When I was just a small boy living in a lonely world, born and raised in south Ballymena, the biggest journey I faced was a short trip on the No.122 bus with my mum with the promise of chips and a slice of fresh cream-filled chocolate Swiss roll if I was lucky.
It was a trip you made more than once I hear you cry, and indeed it was, meaning that my learning curve required less learning and I became more curvy, but for Leicester City fans their journey went on and on, and on, and on.
Or it did until Tuesday when the Foxes were in their own den for the visit of Atletico Madrid and for Gary Lineker, Don't Stop Believing was the mantra as Leicester sought to turn around a first-leg deficit.

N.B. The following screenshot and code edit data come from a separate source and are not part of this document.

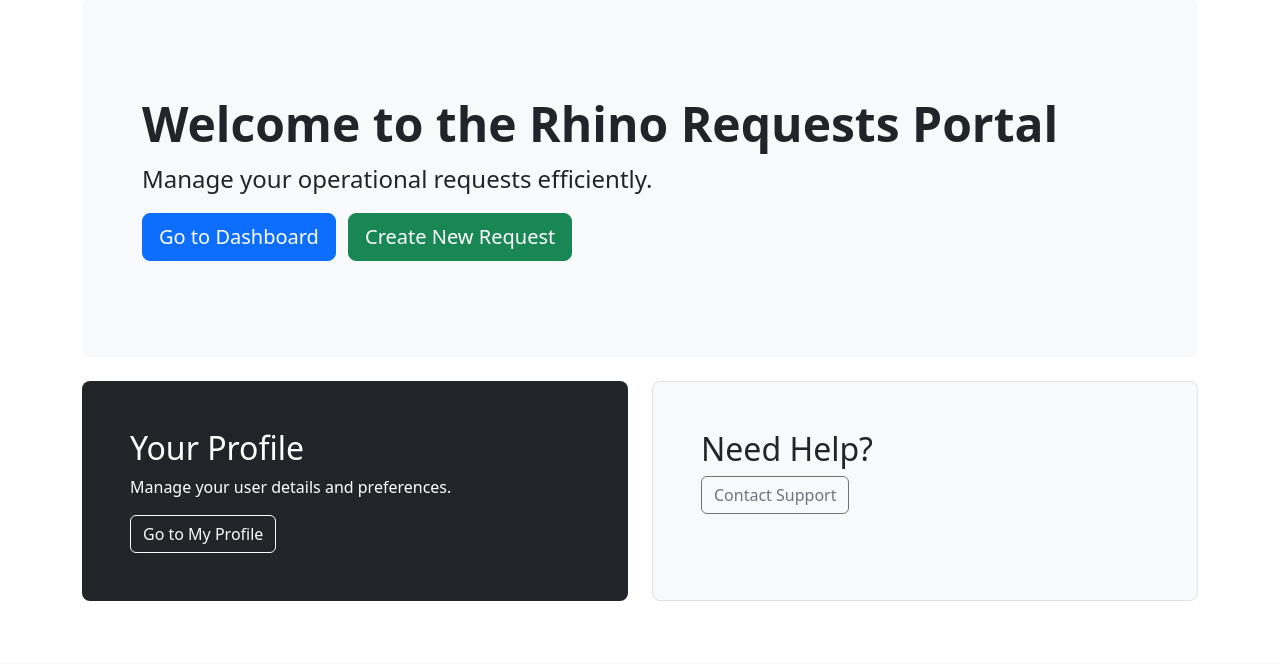
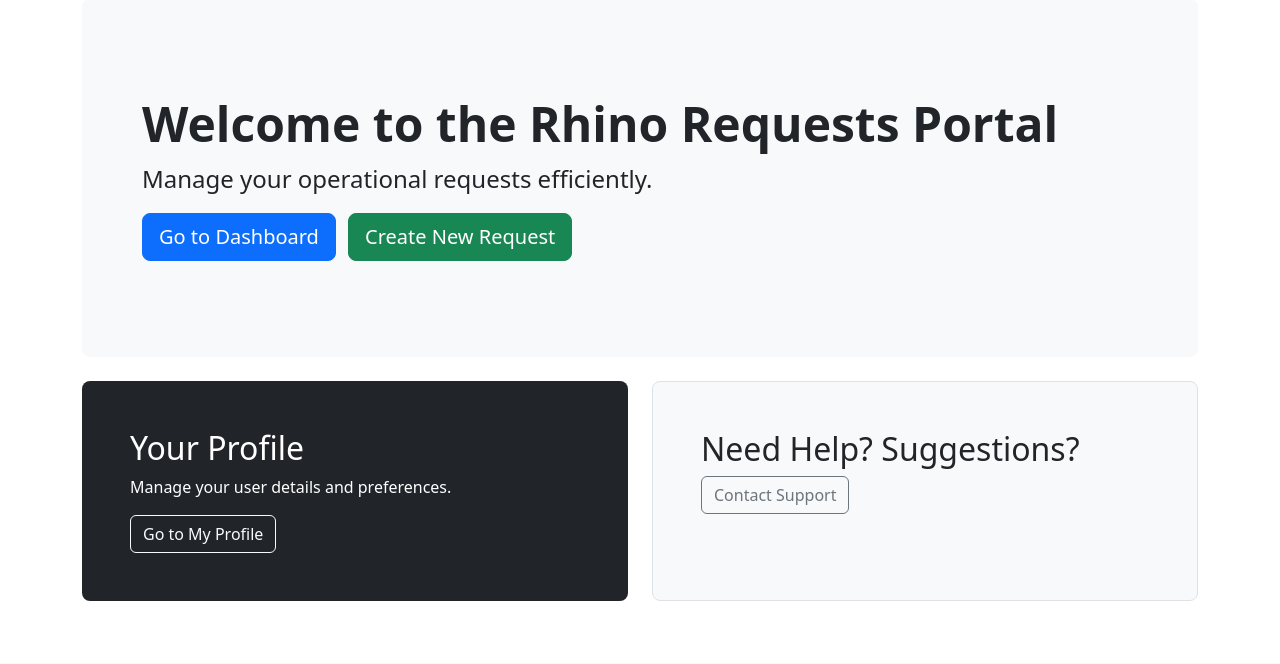
Before and after one commit to oscarmbv/requests-webpage, a Django app: page / in a window 1280 px wide. Shown: the part 81-745 px from the top of the page. Run offline with Django 5.2, Linux system fonts and the light colour scheme; the visitor is signed in with stand-in values (Sample User, id 1).

Commit message:
Changed Home contact

```diff
--- a/tasks/templates/tasks/home.html
+++ b/tasks/templates/tasks/home.html
@@ -27,7 +27,7 @@
       </div>
       <div class="col-md-6">
         <div class="h-100 p-5 bg-body-tertiary border rounded-3">
-          <h2>Need Help?</h2>
+          <h2>Need Help? Suggestions?</h2>
           <a class="btn btn-outline-secondary" href="mailto:info@gryphuslabs.com" role="button">Contact Support</a>
         </div>
       </div>
```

Home boy Lineker was our tour guide for the journey on BT Sport, standing on his own surrounded by flags, he may have been in Ballymena but on closer inspection he was in one of the stands at the King Power Stadium.
"It's going to be atmospheric, it's colourful already, it's going to be vibrant and it's going to be expectant," he told us, as we waited for Willie Thorne, Engelbert Humperdinck, Kasabian, David Icke, the remains of Richard III and the lead singer from Showaddywaddy to be brought out to whip the crowd into even more of a frenzy.

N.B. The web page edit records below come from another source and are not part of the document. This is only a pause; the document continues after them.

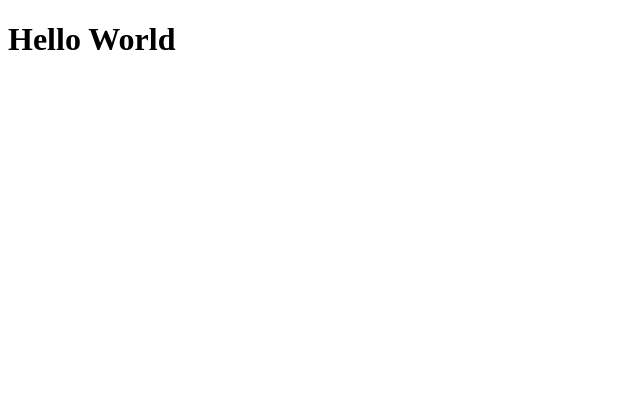
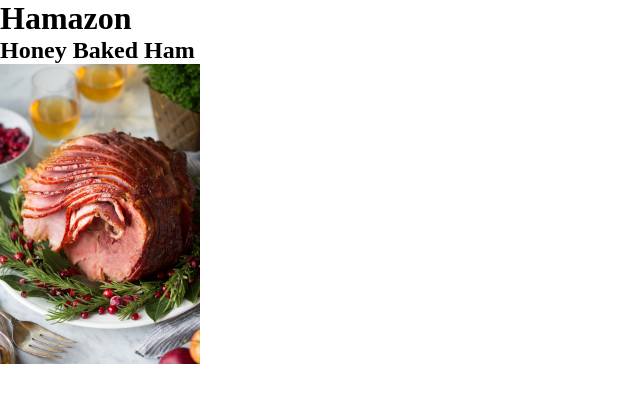
Before and after one commit to thaitommytran/f23-deployment-lab-tt, a plain HTML site: page public/index.html in a window 1280 px wide. Shown: the whole page, without its empty margins (0-640 px from the left). Drawn offline with Linux system fonts and the light colour scheme.

Commit message:
updated header and image

```diff
--- a/public/index.html
+++ b/public/index.html
@@ -8,7 +8,9 @@
     <title>Deployment Lab</title>
   </head>
   <body>
-      <h1>Hello World</h1>
+      <h1>Hamazon</h1>
+        <h2>Honey Baked Ham</h2>
+        <img src="./img/ham.jpg" alt="ham">
 
 
     <script src="main.js"></script>
--- a/public/styles.css
+++ b/public/styles.css
@@ -0,0 +1,9 @@
+* {
+  margin: 0;
+  padding: 0;
+  box-sizing: border-box;
+}
+
+img {
+  width: 200px;
+}
```
Also changed, not shown: public/img/ham.jpg (added).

They did not appear, but there was another former Leicester hero in the building, Martin O'Neill, sitting alongside Rio Ferdinand and Steven Gerrard in the studio, who confirmed that it was "a big, big game, an extravagant match".
Tragically, Robbie Savage had made the journey too but for once he had to play second fiddle in the biased cheerleading stakes to Lineker, who couldn't be more excited had he found David Attenborough in a packet of crisps. (I am quickly running out of famous people from Leicester).
"Can the Foxes of Leicester make it another fantastic, memorable night? I hope so," hinted Lineker.
"Here we go, Leicester City versus Atletico Madrid playing for a place in the semi-finals of the Champions League, words I thought I would never utter under any circumstances," he added. I know, who would have thought Atletico would get this far?
"The next 90 minutes can make the fairytale come true," said commentator Darren Fletcher, not realising this was a journey and not make believe.
"It's colourful and noisy and it's emotional," he continued and I think he meant the crowd and not Savage, who was sitting beside him.
"The atmosphere inside the King Power is electric," said Savage. Well, it would have to be really and Fletcher agreed it was "New Year's Eve and the fourth of July rolled into one here", which should make the journey home a nightmare.
Things didn't go according to plan, the Spanish minnows scoring an away goal meaning Leicester needed to score three without reply in the second half.
"Arrrrrghhh, the dreaded away goal, Leicester need a miracle, about 5,000-1, could be," said Lineker at the break and O'Neill had a simple message - "don't die wondering".
My search for famous Leicester people provided something that had made me wonder and quite possibly provided a chance of death, in Phil Shaw, who, it is claimed, invented Extreme Ironing in 1997.
I don't care if this is true or not, but me lugging an ironing board and a Rowenta onto the 122 and then up a mountain to take the creases out of a pair of slacks was about as likely as Leicester turning the tie around and so it proved.
Jamie Vardy scored to level matters on the night and at full-time Fletcher summed things up.
"What a journey it has been for Leicester City, from Belgium to Denmark, Portugal to Spain, it has been a magical ride," he concluded.
"Leicester have done their manager proud (and I'm sure Claudio Ranieri too), they've done their fans proud, they've done their league proud. The end of a magnificent journey," agreed Lineker.
"It has been a really great journey," said O'Neill, while Gerrard thought of the fans and "the journey that these players have took them on" while Ferdinand was silent.
"Leicester's Champions League dream is over, but what a ride it has been," finished Lineker, with loud banging in the background as a smooth operator with a board was off to see if it's possible to iron while dancing in the sand. Don't stop believing, Rio, enjoy the journey.
THE GOOD: Cycling God and non-son of Stan, Chris Boardman, put the 1k race into context for us on the BBC’s highlights of the World Championships. “Like gladiators risking it all for the possibility of a single moment of intense glory, riders can spend an entire career preparing for a minute of explosive competition,” he said, but by then my head could only picture Russell Crowe tossing his Chopper at an irate lion and legging it past Sir Chrisius Hoyius on the way out.
THE BAD: And on a similar note, it was clearly a case of eat, drink and be merry for tomorrow we die at the bowls on Sky, where any thoughts of dispelling any myths about the age dynamic of the spectators was hard to take seriously in a competition sponsored by Co-op Funeral Care, where a dead end brought the bowler a spot prize of a coffin, a hearse and two gravediggers. I may have made that last bit up.
THE UGLY: Childish snigger of the week came from Channel Four’s terrible two, cheeky chappies David Coulthard and Mark Webber embarking on their grid walk in Bahrain. “We haven’t seen you since Melbourne, what’s been tickling your fancy Down Under?” enquired Coulthard, but sadly Webber didn’t tell us.